Snorkeling in South Florida doesn’t require a boat. Here are some great places where you can snorkel and see fish and other sea creatures right from the beach.
2018 is an exceptional one for nesting birds in Everglades National Park. Two super colonies– more than 25,000 birds clustered together– are nesting in the park for the first time since the 1940s. We couldn’t resist a visit. And while you can’t reach the super colonies, there is much to see on a spring visit.
This Miami state park, 10 minutes from sprawling Aventura Mall, is a remarkable island of green where you can kayak, mountain bike, picnic and enjoy a sandy beach. There are even rustic cabins to rent.
Crossing the state on Alligator Alley? Here are tips on a how to spend 15 minutes, a half hour or a half day exploring the Everglades from I-75. This mile marker guide helps you decide where to stop and what to do along the way.
When crossing Florida on I-75, this hike is an easy way to experience the Everglades. You can hike for miles; even backpack to a campsite. Or stretch your legs for a short taste of the wild.
A kayak paddle in the nearby waterways is a way to reduce traffic hassles and still experience some of the Fort Lauderdale Air Show May 6-7. Here’s how to do it.
Mounts Botanical Garden in West Palm Beach is a lovely spot, especially worth visiting this winter with the Washed Ashore exhibit of giant sculptures made of plastic trash picked up on beaches. These sculptures, the pinnacle of recycling, do their job: They delight us but they also make us think.

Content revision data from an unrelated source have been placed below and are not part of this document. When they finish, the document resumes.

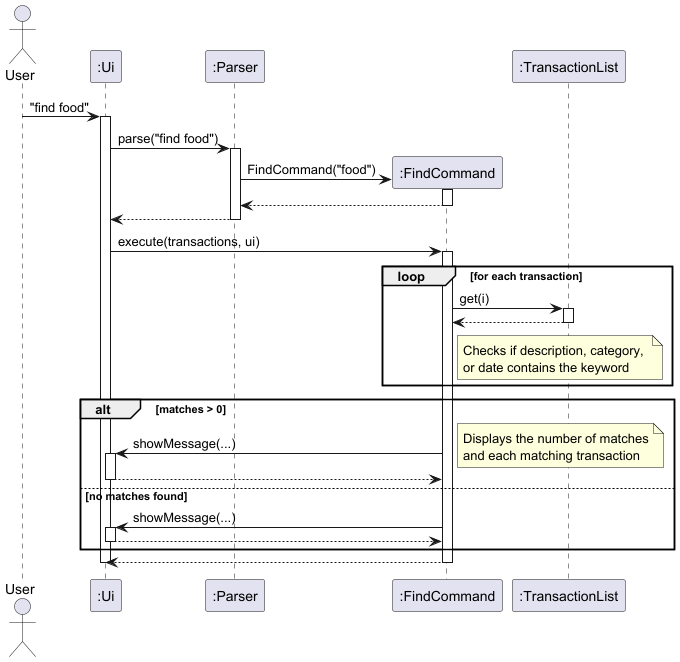
Above: docs/diagrams/FindSequenceDiagram.png in SeanChng/tp (PlantUML), before the change.
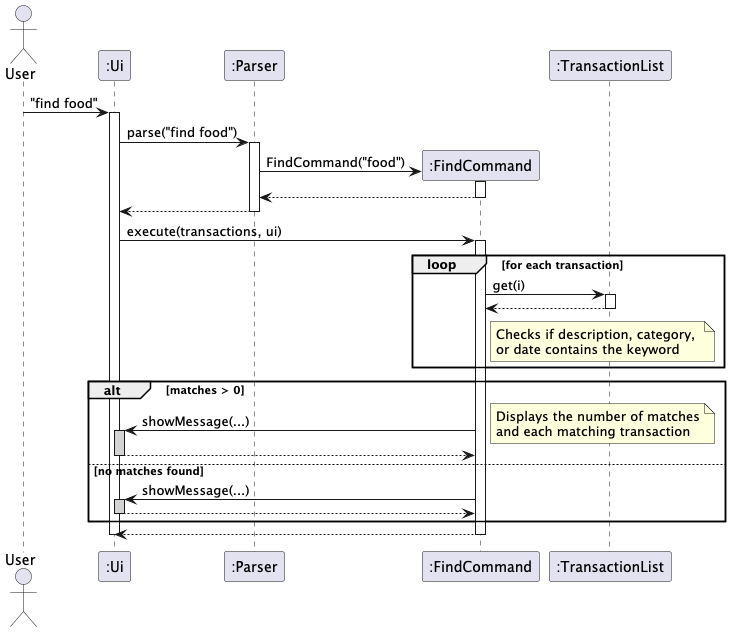
Above is the later version.

Commit message:
Update for self activation bar to Find Command to be light gray

Change to the diagram source:
```diff
@@ -35,13 +35,13 @@
 
 alt matches > 0
     FindCommand -> Ui : showMessage(...)
-    activate Ui
+    activate Ui #lightgrey
     note right: Displays the number of matches\nand each matching transaction
     Ui --> FindCommand
     deactivate Ui
 else no matches found
     FindCommand -> Ui : showMessage(...)
-    activate Ui
+    activate Ui #lightgrey
     Ui --> FindCommand
     deactivate Ui
 end
```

One of the best places to see wood storks and other wading birds nesting up close in winter is Wakodahatchee Preserve in Delray Beach. In February and March, dozens of storks build nests close to an easy-to-walk .75 mile boardwalk.